We are now closed for the Christmas holidays. Our opening hours for the Christmas period are:
Office closed: Friday, 18th December at 5:00 pm.
Re-opening: Tuesday, 5th January 2021 at 9:30 am.
We wish all of our clients and your families a very happy and safe Christmas.
We look forward to working with you in 2021.
Our offices are now closed for the Easter break. We will re-open on Wednesday, 15th April.
Wishing all of our clients, family and friends a very Happy Easter.
From all at Liddy Neilan Solicitors.
Over the coming weeks, Liddy Neilan Solicitors will be operating our normal business hours (09:00 – 17:00 | Mon – Fri).
However, we will endeavour to do as much as possible over the phone and we will limit appointments to those of an essential nature only.
We will be following HSE advice regarding social distancing, handwashing and refraining from hand-shaking. Please contact us if you have any questions or concerns.
Keep safe and well.
Our Christmas opening hours are as follows:
Closing, 4:00pm on 20th December.
Re-opening, 09:30 on 6th January, 2020.
Wishing all of our clients a very happy and safe Christmas, from all of us at Liddy Neilan Solicitors.
According to a recent survey, 7 out of 10 Irish people have not made a will.
The survey, conducted by life, pensions and investment company Royal London of 1,000 Irish adults nationwide found that 36% said they do not have a will in place, with another 36% “putting it on the long finger”. 29% believe that starting a family would be the perfect time to create a will while 23% believe the right time is when buying a house. However, the best time to write a will is now.
So, why is it so important to “get your affairs in order”? Well, the list is endless we list the top 5 reasons below:
- Most obviously, and importantly, having a will in place provides legal clarity over what a person wants to do with their estate and assets after the die. Without a will, the law determines how a person’s assets are distributed.
- When a spouse dies, most people tend to pass on the estate in its entirety to their husband / wife. However, without a will, any assets not held in the joint names would pass under the Rules of Intestacy. This means that if you die without leaving a will and you are survived by a spouse and children your estate will be divided as follow- 2/3 to your spouse and 1/3 equally between your children. This can cause difficulties in relation to the family home and if children are under the age of 18 at the time of your death.
- Without a will in place it may make things difficult financially for the beneficiaries.
- By having a will in place it will ensure that you can engage in tax planning in order to minimise the inheritance tax liability of the beneficiaries.
- Peace of mind – knowing that you have provided written clarity around all of your wishes and assets relieves stress and allows you to put your mind at rest.

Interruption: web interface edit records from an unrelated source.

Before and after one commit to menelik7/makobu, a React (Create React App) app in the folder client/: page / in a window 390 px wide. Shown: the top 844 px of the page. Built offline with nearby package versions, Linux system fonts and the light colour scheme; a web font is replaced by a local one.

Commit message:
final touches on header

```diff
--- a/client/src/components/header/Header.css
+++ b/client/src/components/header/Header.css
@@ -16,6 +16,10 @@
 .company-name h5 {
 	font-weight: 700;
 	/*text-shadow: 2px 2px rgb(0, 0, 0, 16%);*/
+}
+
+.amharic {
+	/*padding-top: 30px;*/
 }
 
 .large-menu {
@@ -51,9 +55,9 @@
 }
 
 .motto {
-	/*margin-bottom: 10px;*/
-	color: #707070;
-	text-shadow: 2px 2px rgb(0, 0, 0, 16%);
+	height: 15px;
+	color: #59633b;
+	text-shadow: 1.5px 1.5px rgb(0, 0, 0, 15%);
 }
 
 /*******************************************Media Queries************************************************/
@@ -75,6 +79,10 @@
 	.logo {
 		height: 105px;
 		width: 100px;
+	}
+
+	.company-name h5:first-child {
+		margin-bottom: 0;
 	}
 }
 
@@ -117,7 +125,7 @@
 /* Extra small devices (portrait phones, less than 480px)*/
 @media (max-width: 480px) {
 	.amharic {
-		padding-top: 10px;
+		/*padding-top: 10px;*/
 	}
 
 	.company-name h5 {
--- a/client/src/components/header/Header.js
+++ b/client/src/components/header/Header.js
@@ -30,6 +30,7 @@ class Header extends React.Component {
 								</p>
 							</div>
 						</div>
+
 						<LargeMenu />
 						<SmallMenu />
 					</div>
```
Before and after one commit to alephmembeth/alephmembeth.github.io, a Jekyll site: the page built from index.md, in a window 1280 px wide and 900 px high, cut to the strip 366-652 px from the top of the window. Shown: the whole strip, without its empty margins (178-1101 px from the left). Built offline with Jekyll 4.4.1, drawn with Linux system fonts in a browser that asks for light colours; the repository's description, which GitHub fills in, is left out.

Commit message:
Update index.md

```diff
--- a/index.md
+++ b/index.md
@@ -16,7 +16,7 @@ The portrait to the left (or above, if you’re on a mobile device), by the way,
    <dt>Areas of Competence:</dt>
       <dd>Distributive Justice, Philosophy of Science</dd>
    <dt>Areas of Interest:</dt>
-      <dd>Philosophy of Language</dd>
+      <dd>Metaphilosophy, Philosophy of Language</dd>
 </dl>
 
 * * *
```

At Liddy Neilan, we advise executors, personal representatives and beneficiaries of their duties, rights and entitlements in relation to the administration of a deceased’s estate.
We also have experience in drafting and registering enduring powers of attorney and dealing with wards of court applications.
Call us today to discuss your will and wishes. We would be delighted to talk you through the process.